## Exercise goal
When you reach the listing, restate it word for word, leaving nothing out.

=======

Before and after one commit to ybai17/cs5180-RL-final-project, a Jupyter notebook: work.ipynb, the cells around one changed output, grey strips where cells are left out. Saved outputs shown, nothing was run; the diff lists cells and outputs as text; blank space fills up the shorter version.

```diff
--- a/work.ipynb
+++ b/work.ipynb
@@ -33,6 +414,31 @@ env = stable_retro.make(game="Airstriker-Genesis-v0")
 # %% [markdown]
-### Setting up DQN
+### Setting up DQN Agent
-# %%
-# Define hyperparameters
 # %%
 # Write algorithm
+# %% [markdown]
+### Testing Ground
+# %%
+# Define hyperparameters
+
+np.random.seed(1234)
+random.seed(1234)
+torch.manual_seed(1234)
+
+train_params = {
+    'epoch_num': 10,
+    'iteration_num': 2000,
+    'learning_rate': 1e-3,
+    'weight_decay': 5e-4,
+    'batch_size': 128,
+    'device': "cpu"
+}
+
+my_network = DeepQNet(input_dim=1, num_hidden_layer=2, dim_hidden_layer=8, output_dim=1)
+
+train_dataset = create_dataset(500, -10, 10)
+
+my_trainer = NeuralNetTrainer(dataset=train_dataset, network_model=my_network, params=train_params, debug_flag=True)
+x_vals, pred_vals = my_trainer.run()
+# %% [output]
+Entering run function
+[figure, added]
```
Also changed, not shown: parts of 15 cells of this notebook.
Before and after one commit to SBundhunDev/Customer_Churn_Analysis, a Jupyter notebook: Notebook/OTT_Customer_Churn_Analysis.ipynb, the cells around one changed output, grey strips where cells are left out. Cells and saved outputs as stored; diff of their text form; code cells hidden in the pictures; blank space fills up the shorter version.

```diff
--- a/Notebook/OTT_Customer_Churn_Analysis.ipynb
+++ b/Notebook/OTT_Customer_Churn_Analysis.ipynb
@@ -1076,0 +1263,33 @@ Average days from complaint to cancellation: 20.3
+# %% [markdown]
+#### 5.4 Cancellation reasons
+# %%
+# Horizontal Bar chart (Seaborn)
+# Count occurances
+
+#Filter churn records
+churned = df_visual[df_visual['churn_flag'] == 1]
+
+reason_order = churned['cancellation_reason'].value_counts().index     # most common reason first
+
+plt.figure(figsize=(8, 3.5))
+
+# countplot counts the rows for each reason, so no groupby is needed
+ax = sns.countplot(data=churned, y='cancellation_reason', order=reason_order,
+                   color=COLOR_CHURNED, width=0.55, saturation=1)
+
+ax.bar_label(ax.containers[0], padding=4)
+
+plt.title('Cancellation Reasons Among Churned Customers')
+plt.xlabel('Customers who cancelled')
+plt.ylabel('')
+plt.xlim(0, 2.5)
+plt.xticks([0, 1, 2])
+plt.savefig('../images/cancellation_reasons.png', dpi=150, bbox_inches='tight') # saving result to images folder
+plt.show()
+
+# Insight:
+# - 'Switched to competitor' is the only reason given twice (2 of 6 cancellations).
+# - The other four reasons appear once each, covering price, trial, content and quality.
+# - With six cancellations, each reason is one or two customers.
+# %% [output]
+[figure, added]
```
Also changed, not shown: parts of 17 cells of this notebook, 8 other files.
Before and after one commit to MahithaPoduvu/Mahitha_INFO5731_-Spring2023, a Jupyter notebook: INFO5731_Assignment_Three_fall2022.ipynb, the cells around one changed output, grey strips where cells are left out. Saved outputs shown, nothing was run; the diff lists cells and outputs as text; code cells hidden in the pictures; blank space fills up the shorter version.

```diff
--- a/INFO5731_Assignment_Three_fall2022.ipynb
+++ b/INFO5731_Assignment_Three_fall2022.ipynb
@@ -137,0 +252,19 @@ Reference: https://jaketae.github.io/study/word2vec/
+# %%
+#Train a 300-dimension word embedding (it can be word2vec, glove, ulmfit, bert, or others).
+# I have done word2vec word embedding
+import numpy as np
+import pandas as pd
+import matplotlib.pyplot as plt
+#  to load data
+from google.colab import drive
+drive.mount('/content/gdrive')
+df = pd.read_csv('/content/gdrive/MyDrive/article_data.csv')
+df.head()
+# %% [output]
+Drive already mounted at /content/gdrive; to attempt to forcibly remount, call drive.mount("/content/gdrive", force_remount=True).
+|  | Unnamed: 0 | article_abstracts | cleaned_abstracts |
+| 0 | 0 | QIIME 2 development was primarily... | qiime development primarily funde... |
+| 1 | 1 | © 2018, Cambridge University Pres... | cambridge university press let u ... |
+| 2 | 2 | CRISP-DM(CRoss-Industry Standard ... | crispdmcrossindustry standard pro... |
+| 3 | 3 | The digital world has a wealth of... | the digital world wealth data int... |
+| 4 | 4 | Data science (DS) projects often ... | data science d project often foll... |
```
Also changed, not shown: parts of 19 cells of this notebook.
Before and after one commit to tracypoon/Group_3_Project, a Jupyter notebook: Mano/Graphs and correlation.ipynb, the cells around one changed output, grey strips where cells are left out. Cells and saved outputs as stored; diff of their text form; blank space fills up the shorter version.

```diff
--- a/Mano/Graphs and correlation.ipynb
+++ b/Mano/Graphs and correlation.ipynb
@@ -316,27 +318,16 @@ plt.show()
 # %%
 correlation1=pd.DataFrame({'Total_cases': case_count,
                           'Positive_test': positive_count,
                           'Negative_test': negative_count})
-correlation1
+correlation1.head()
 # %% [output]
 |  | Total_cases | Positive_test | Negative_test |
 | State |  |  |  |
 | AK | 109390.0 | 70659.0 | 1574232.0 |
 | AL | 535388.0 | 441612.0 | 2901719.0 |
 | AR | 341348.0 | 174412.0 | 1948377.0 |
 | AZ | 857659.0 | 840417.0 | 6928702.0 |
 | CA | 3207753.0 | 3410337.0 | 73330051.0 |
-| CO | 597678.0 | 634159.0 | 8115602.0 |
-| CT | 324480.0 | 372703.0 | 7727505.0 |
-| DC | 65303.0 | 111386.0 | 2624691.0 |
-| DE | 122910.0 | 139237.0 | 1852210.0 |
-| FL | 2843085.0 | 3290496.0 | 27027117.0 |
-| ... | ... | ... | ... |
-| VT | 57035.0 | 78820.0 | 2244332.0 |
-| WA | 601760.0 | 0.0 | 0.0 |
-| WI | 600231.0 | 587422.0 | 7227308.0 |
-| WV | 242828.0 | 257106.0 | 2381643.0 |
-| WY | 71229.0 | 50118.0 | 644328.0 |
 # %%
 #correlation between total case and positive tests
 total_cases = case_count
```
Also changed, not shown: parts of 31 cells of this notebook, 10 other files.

=======

## Task answer
Before and after one commit to ybai17/cs5180-RL-final-project, a Jupyter notebook: work.ipynb, the cells around one changed output, grey strips where cells are left out. Saved outputs shown, nothing was run; the diff lists cells and outputs as text; blank space fills up the shorter version.

```diff
--- a/work.ipynb
+++ b/work.ipynb
@@ -33,6 +414,31 @@ env = stable_retro.make(game="Airstriker-Genesis-v0")
 # %% [markdown]
-### Setting up DQN
+### Setting up DQN Agent
-# %%
-# Define hyperparameters
 # %%
 # Write algorithm
+# %% [markdown]
+### Testing Ground
+# %%
+# Define hyperparameters
+
+np.random.seed(1234)
+random.seed(1234)
+torch.manual_seed(1234)
+
+train_params = {
+    'epoch_num': 10,
+    'iteration_num': 2000,
+    'learning_rate': 1e-3,
+    'weight_decay': 5e-4,
+    'batch_size': 128,
+    'device': "cpu"
+}
+
+my_network = DeepQNet(input_dim=1, num_hidden_layer=2, dim_hidden_layer=8, output_dim=1)
+
+train_dataset = create_dataset(500, -10, 10)
+
+my_trainer = NeuralNetTrainer(dataset=train_dataset, network_model=my_network, params=train_params, debug_flag=True)
+x_vals, pred_vals = my_trainer.run()
+# %% [output]
+Entering run function
+[figure, added]
```
Also changed, not shown: parts of 15 cells of this notebook.
Before and after one commit to SBundhunDev/Customer_Churn_Analysis, a Jupyter notebook: Notebook/OTT_Customer_Churn_Analysis.ipynb, the cells around one changed output, grey strips where cells are left out. Cells and saved outputs as stored; diff of their text form; code cells hidden in the pictures; blank space fills up the shorter version.

```diff
--- a/Notebook/OTT_Customer_Churn_Analysis.ipynb
+++ b/Notebook/OTT_Customer_Churn_Analysis.ipynb
@@ -1076,0 +1263,33 @@ Average days from complaint to cancellation: 20.3
+# %% [markdown]
+#### 5.4 Cancellation reasons
+# %%
+# Horizontal Bar chart (Seaborn)
+# Count occurances
+
+#Filter churn records
+churned = df_visual[df_visual['churn_flag'] == 1]
+
+reason_order = churned['cancellation_reason'].value_counts().index     # most common reason first
+
+plt.figure(figsize=(8, 3.5))
+
+# countplot counts the rows for each reason, so no groupby is needed
+ax = sns.countplot(data=churned, y='cancellation_reason', order=reason_order,
+                   color=COLOR_CHURNED, width=0.55, saturation=1)
+
+ax.bar_label(ax.containers[0], padding=4)
+
+plt.title('Cancellation Reasons Among Churned Customers')
+plt.xlabel('Customers who cancelled')
+plt.ylabel('')
+plt.xlim(0, 2.5)
+plt.xticks([0, 1, 2])
+plt.savefig('../images/cancellation_reasons.png', dpi=150, bbox_inches='tight') # saving result to images folder
+plt.show()
+
+# Insight:
+# - 'Switched to competitor' is the only reason given twice (2 of 6 cancellations).
+# - The other four reasons appear once each, covering price, trial, content and quality.
+# - With six cancellations, each reason is one or two customers.
+# %% [output]
+[figure, added]
```
Also changed, not shown: parts of 17 cells of this notebook, 8 other files.
Before and after one commit to MahithaPoduvu/Mahitha_INFO5731_-Spring2023, a Jupyter notebook: INFO5731_Assignment_Three_fall2022.ipynb, the cells around one changed output, grey strips where cells are left out. Saved outputs shown, nothing was run; the diff lists cells and outputs as text; code cells hidden in the pictures; blank space fills up the shorter version.

```diff
--- a/INFO5731_Assignment_Three_fall2022.ipynb
+++ b/INFO5731_Assignment_Three_fall2022.ipynb
@@ -137,0 +252,19 @@ Reference: https://jaketae.github.io/study/word2vec/
+# %%
+#Train a 300-dimension word embedding (it can be word2vec, glove, ulmfit, bert, or others).
+# I have done word2vec word embedding
+import numpy as np
+import pandas as pd
+import matplotlib.pyplot as plt
+#  to load data
+from google.colab import drive
+drive.mount('/content/gdrive')
+df = pd.read_csv('/content/gdrive/MyDrive/article_data.csv')
+df.head()
+# %% [output]
+Drive already mounted at /content/gdrive; to attempt to forcibly remount, call drive.mount("/content/gdrive", force_remount=True).
+|  | Unnamed: 0 | article_abstracts | cleaned_abstracts |
+| 0 | 0 | QIIME 2 development was primarily... | qiime development primarily funde... |
+| 1 | 1 | © 2018, Cambridge University Pres... | cambridge university press let u ... |
+| 2 | 2 | CRISP-DM(CRoss-Industry Standard ... | crispdmcrossindustry standard pro... |
+| 3 | 3 | The digital world has a wealth of... | the digital world wealth data int... |
+| 4 | 4 | Data science (DS) projects often ... | data science d project often foll... |
```
Also changed, not shown: parts of 19 cells of this notebook.
Before and after one commit to tracypoon/Group_3_Project, a Jupyter notebook: Mano/Graphs and correlation.ipynb, the cells around one changed output, grey strips where cells are left out. Cells and saved outputs as stored; diff of their text form; blank space fills up the shorter version.

```diff
--- a/Mano/Graphs and correlation.ipynb
+++ b/Mano/Graphs and correlation.ipynb
@@ -316,27 +318,16 @@ plt.show()
 # %%
 correlation1=pd.DataFrame({'Total_cases': case_count,
                           'Positive_test': positive_count,
                           'Negative_test': negative_count})
-correlation1
+correlation1.head()
 # %% [output]
 |  | Total_cases | Positive_test | Negative_test |
 | State |  |  |  |
 | AK | 109390.0 | 70659.0 | 1574232.0 |
 | AL | 535388.0 | 441612.0 | 2901719.0 |
 | AR | 341348.0 | 174412.0 | 1948377.0 |
 | AZ | 857659.0 | 840417.0 | 6928702.0 |
 | CA | 3207753.0 | 3410337.0 | 73330051.0 |
-| CO | 597678.0 | 634159.0 | 8115602.0 |
-| CT | 324480.0 | 372703.0 | 7727505.0 |
-| DC | 65303.0 | 111386.0 | 2624691.0 |
-| DE | 122910.0 | 139237.0 | 1852210.0 |
-| FL | 2843085.0 | 3290496.0 | 27027117.0 |
-| ... | ... | ... | ... |
-| VT | 57035.0 | 78820.0 | 2244332.0 |
-| WA | 601760.0 | 0.0 | 0.0 |
-| WI | 600231.0 | 587422.0 | 7227308.0 |
-| WV | 242828.0 | 257106.0 | 2381643.0 |
-| WY | 71229.0 | 50118.0 | 644328.0 |
 # %%
 #correlation between total case and positive tests
 total_cases = case_count
```
Also changed, not shown: parts of 31 cells of this notebook, 10 other files.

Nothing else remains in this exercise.